The discourse between nature and grace finds its linguistic and existential podium in the political condition of human beings. As Caitlin Smith Gilson shows, it is in this arena that the perennial territorial struggle of faith and reason, God and man, man and state, take place; and it is here that the understanding of the personal-as-political, as well as the political-as-personal, finds its meaning. And it is here, too, that the divine finds or is refused a home.

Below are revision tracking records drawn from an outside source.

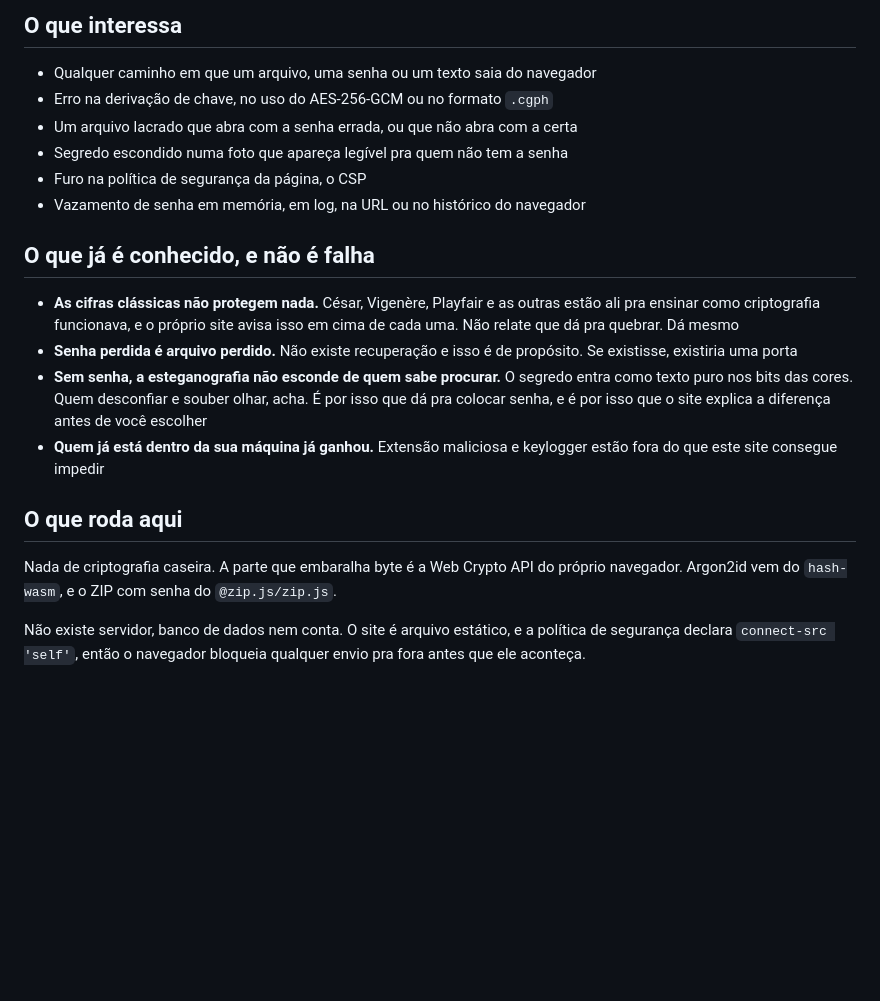
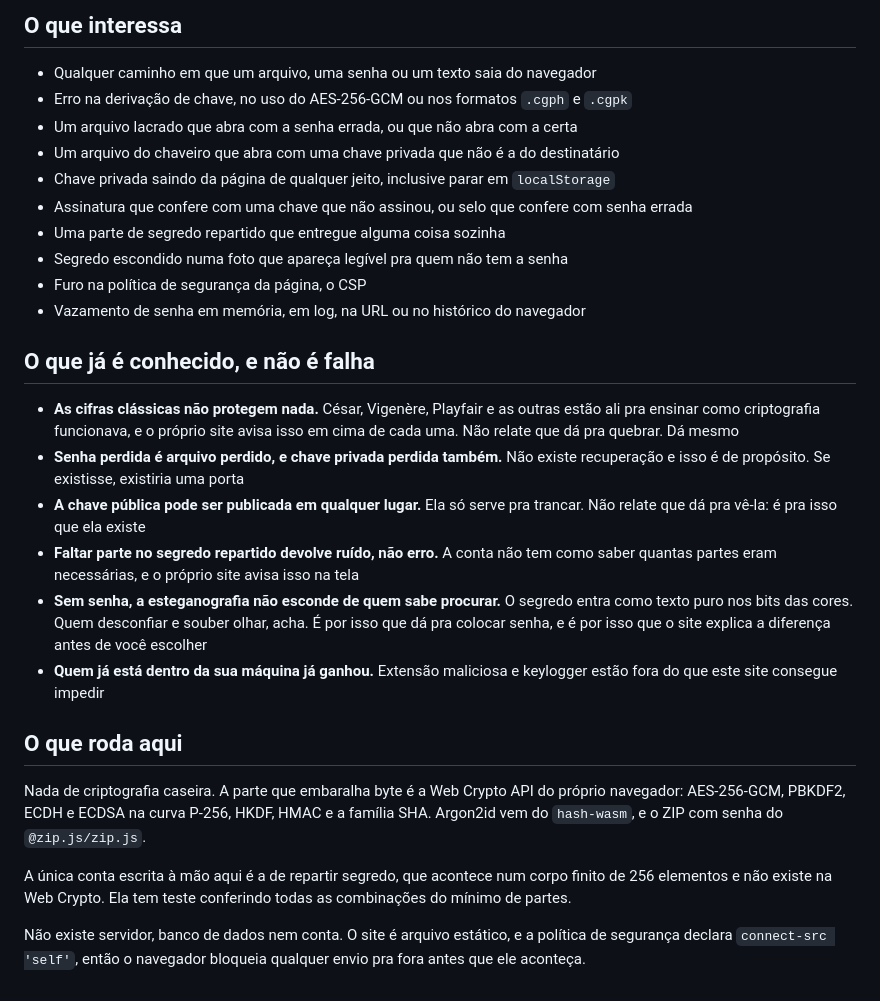
Before and after one commit to Pedroaruana/Cryptographer, a Markdown page: SECURITY.md, the part around the change. Drawn GitHub-style; blank space fills up the shorter version.

```diff
--- a/SECURITY.md
+++ b/SECURITY.md
@@ -16,8 +16,12 @@ Respondo em até 7 dias. Se for real, conserto e digo o que era.
 ## O que interessa
 
 - Qualquer caminho em que um arquivo, uma senha ou um texto saia do navegador
-- Erro na derivação de chave, no uso do AES-256-GCM ou no formato `.cgph`
+- Erro na derivação de chave, no uso do AES-256-GCM ou nos formatos `.cgph` e `.cgpk`
 - Um arquivo lacrado que abra com a senha errada, ou que não abra com a certa
+- Um arquivo do chaveiro que abra com uma chave privada que não é a do destinatário
+- Chave privada saindo da página de qualquer jeito, inclusive parar em `localStorage`
+- Assinatura que confere com uma chave que não assinou, ou selo que confere com senha errada
+- Uma parte de segredo repartido que entregue alguma coisa sozinha
 - Segredo escondido numa foto que apareça legível pra quem não tem a senha
 - Furo na política de segurança da página, o CSP
 - Vazamento de senha em memória, em log, na URL ou no histórico do navegador
@@ -27,8 +31,12 @@ Respondo em até 7 dias. Se for real, conserto e digo o que era.
 - **As cifras clássicas não protegem nada.** César, Vigenère, Playfair e as
   outras estão ali pra ensinar como criptografia funcionava, e o próprio site
   avisa isso em cima de cada uma. Não relate que dá pra quebrar. Dá mesmo
-- **Senha perdida é arquivo perdido.** Não existe recuperação e isso é de
-  propósito. Se existisse, existiria uma porta
+- **Senha perdida é arquivo perdido, e chave privada perdida também.** Não
+  existe recuperação e isso é de propósito. Se existisse, existiria uma porta
+- **A chave pública pode ser publicada em qualquer lugar.** Ela só serve pra
+  trancar. Não relate que dá pra vê-la: é pra isso que ela existe
+- **Faltar parte no segredo repartido devolve ruído, não erro.** A conta não tem
+  como saber quantas partes eram necessárias, e o próprio site avisa isso na tela
 - **Sem senha, a esteganografia não esconde de quem sabe procurar.** O segredo
   entra como texto puro nos bits das cores. Quem desconfiar e souber olhar, acha.
   É por isso que dá pra colocar senha, e é por isso que o site explica a
@@ -39,8 +47,13 @@ Respondo em até 7 dias. Se for real, conserto e digo o que era.
 ## O que roda aqui
 
 Nada de criptografia caseira. A parte que embaralha byte é a Web Crypto API do
-próprio navegador. Argon2id vem do `hash-wasm`, e o ZIP com senha do
+próprio navegador: AES-256-GCM, PBKDF2, ECDH e ECDSA na curva P-256, HKDF, HMAC
+e a família SHA. Argon2id vem do `hash-wasm`, e o ZIP com senha do
 `@zip.js/zip.js`.
+
+A única conta escrita à mão aqui é a de repartir segredo, que acontece num corpo
+finito de 256 elementos e não existe na Web Crypto. Ela tem teste conferindo
+todas as combinações do mínimo de partes.
 
 Não existe servidor, banco de dados nem conta. O site é arquivo estático, e a
 política de segurança declara `connect-src 'self'`, então o navegador bloqueia
```
Also changed, not shown: CONTRIBUTING.md (+5 -3 lines), README.md (+24 -7 lines), docs/caminho-sem-senha.png (added), public/og.png, 1 other file.
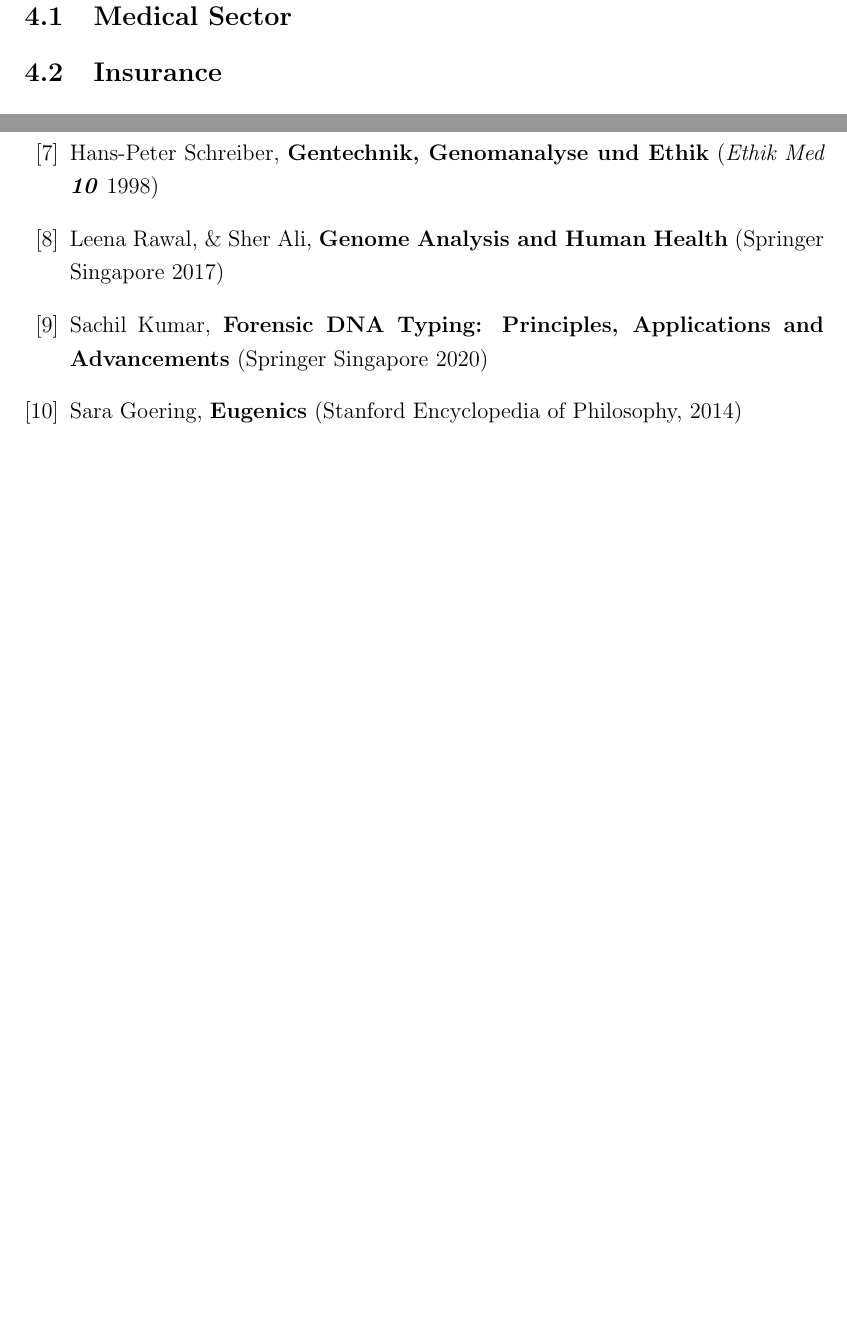
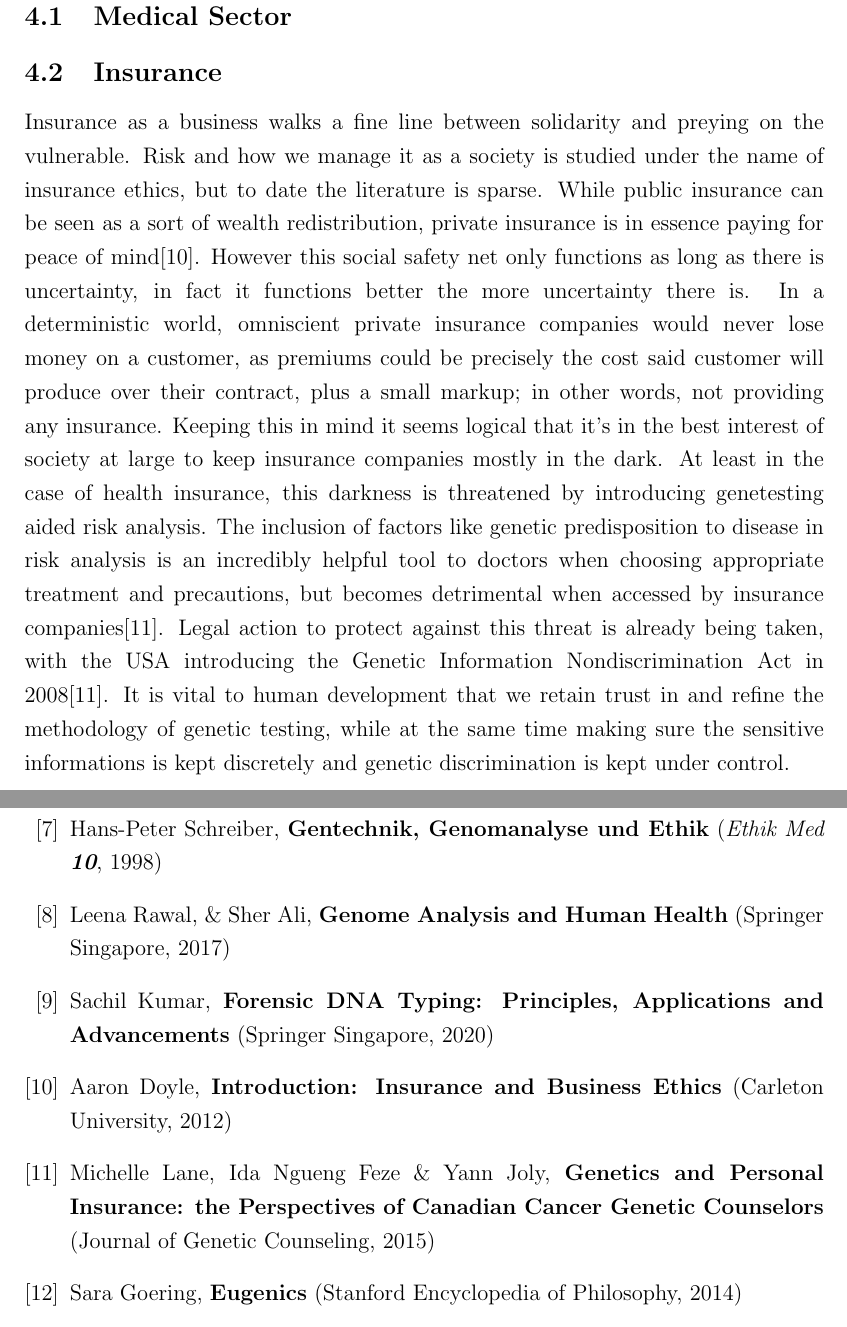
Before and after one commit to bileamScheuvens/ethik-genomanalyse, a LaTeX document (draft.tex): two parts of pages 7 and 11 of 11, joined at a grey line, cut so that both start at the same text, the shorter picture padded with empty space. Compiled offline with pdfLaTeX.

Commit message:
(probably incomplete) insurance chapter

```diff
--- a/draft.tex
+++ b/draft.tex
@@ -102,6 +102,16 @@ The controversy around privacy versus surveillance applies to genome analysis as
 \subsection{Medical Sector}
 
 \subsection{Insurance}
+Insurance as a business walks a fine line between solidarity and preying on the vulnerable. Risk and how we manage it as a society is studied under the name of insurance ethics, but to date the literature is sparse.
+While public insurance can be seen as a sort of wealth redistribution, private insurance is in essence paying for peace of mind\cite{insuranceethics}.
+However this social safety net only functions as long as there is uncertainty, in fact it functions better the more uncertainty there is.
+In a deterministic world, omniscient private insurance companies would never lose money on a customer, as premiums could be precisely the cost said customer will produce over their contract, plus a small markup; in other words, not providing any insurance.
+Keeping this in mind it seems logical that it's in the best interest of society at large to keep insurance companies mostly in the dark.
+At least in the case of health insurance, this darkness is threatened by introducing genetesting aided risk analysis.
+The inclusion of factors like genetic predisposition to disease in risk analysis is an incredibly helpful tool to doctors when choosing appropriate treatment and precautions, but becomes detrimental when accessed by insurance companies\cite{insurancegenes}.
+Legal action to protect against this threat is already being taken, with the USA introducing the Genetic Information Nondiscrimination Act in 2008\cite{insurancegenes}.
+It is vital to human development that we retain trust in and refine the methodology of genetic testing, while at the same time making sure the sensitive informations is kept discretely and genetic discrimination is kept under control.
+
 
 	\newpage
 
@@ -164,13 +174,19 @@ All of these have to be weighed against the possible good that genetic enhanceme
 \textbf{GWA (genome-wide association, GWAS)} (Springer Dordrecht, 2008)
 
 \bibitem{schreiber} Hans-Peter Schreiber,
-\textbf{Gentechnik, Genomanalyse und Ethik} (\textit{Ethik Med \textbf{10}} 1998)
+\textbf{Gentechnik, Genomanalyse und Ethik} (\textit{Ethik Med \textbf{10}}, 1998)
 
 \bibitem{rawal} Leena Rawal,  \& Sher Ali,
-\textbf{Genome Analysis and Human Health} (Springer Singapore 2017)
+\textbf{Genome Analysis and Human Health} (Springer Singapore, 2017)
 
 \bibitem{kumar} Sachil Kumar,
-\textbf{Forensic DNA Typing: Principles, Applications and Advancements} (Springer Singapore 2020)
+\textbf{Forensic DNA Typing: Principles, Applications and Advancements} (Springer Singapore, 2020)
+
+\bibitem{insuranceethics} Aaron Doyle,
+\textbf{Introduction: Insurance and Business Ethics} (Carleton University, 2012)
+
+\bibitem{insurancegenes} Michelle Lane, Ida Ngueng Feze \& Yann Joly,
+\textbf{Genetics and Personal Insurance: the Perspectives of Canadian Cancer Genetic Counselors} (Journal of Genetic Counseling, 2015)
 
 \bibitem{eugenics} Sara Goering,
 \textbf{Eugenics} (Stanford Encyclopedia of Philosophy, 2014)
```
Also changed, not shown: draft.pdf.
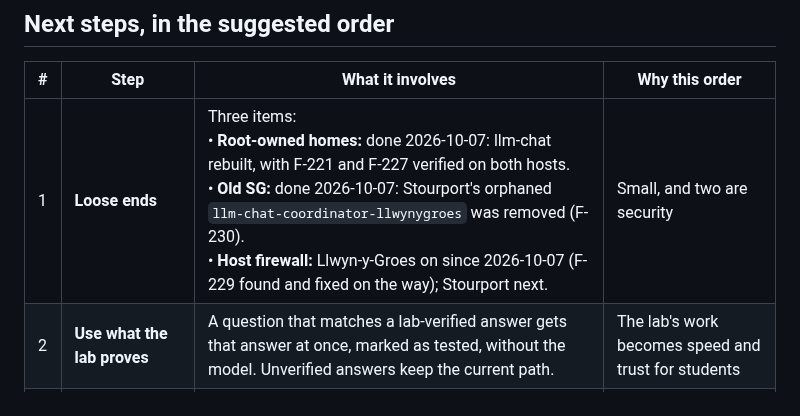
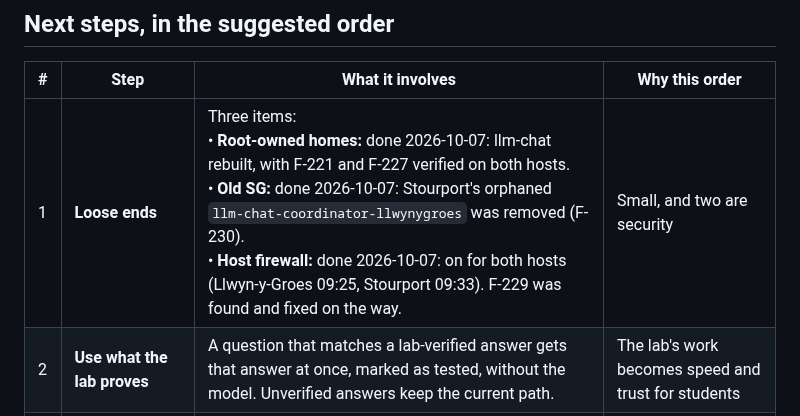
Before and after one commit to psc108/cloudcore, a Markdown page: llm-chat-Next-Steps.md, the part around the change. Rendered like a GitHub page.

Commit message:
docs: host firewall on for both hosts
Co-Authored-By: Claude Opus 5.5 <noreply@anthropic.com>

```diff
--- a/llm-chat-Next-Steps.md
+++ b/llm-chat-Next-Steps.md
@@ -30,7 +30,7 @@ Once the stop rule is met, the lab goes into maintenance. The main limit left is
 
 | # | Step | What it involves | Why this order |
 |---|---|---|---|
-| 1 | **Loose ends** | Three items:<br>• **Root-owned homes:** done 2026-10-07: llm-chat rebuilt, with F-221 and F-227 verified on both hosts.<br>• **Old SG:** done 2026-10-07: Stourport's orphaned `llm-chat-coordinator-llwynygroes` was removed (F-230).<br>• **Host firewall:** Llwyn-y-Groes on since 2026-10-07 (F-229 found and fixed on the way); Stourport next. | Small, and two are security |
+| 1 | **Loose ends** | Three items:<br>• **Root-owned homes:** done 2026-10-07: llm-chat rebuilt, with F-221 and F-227 verified on both hosts.<br>• **Old SG:** done 2026-10-07: Stourport's orphaned `llm-chat-coordinator-llwynygroes` was removed (F-230).<br>• **Host firewall:** done 2026-10-07: on for both hosts (Llwyn-y-Groes 09:25, Stourport 09:33). F-229 was found and fixed on the way. | Small, and two are security |
 | 2 | **Use what the lab proves** | A question that matches a lab-verified answer gets that answer at once, marked as tested, without the model. Unverified answers keep the current path. | The lab's work becomes speed and trust for students |
 | 3 | **Finish placement** | Two pieces:<br>• **C6:** prove that a host with a better measured score takes the work automatically.<br>• **Routing students' answers:** per-request routing across answer-capable hosts, once there is a second one. | Matters most when new hardware arrives |
 | 4 | **Auth follow-ups** | Audit and token views on the dashboard, audit events to Loki, a rotation routine for the shared guest tokens (`cloudcore-auth-Phased-Implementation.md`) | Noted, not urgent |
```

Any discussion of "post-secular society" has its origins in this political dialogue between nature and grace, the resolution of which might determine not only a future post-secular society but one in which awe is re-united to affection, solidarity and fraternity. Smith Gilson questions whether the idea of pure nature antecedently disregards the fact that grace enters existence and that this accomplishes a conversion in the metaphysical/existential region of man's action and being. This conversion alters how man acts as an affective, moral, intellectual, social, political and spiritual being. State of nature theories, transformed yet retained in the broader metaphysical and existential implications of the HegelianWeltgeist, are shown to be indebted to the ideological restrictedness of pure nature (natura pura) as providing the foremost adversary to any meaningful type of divine presence within the polis, as well as inhibiting the phenomenological facticity of man as an open nature.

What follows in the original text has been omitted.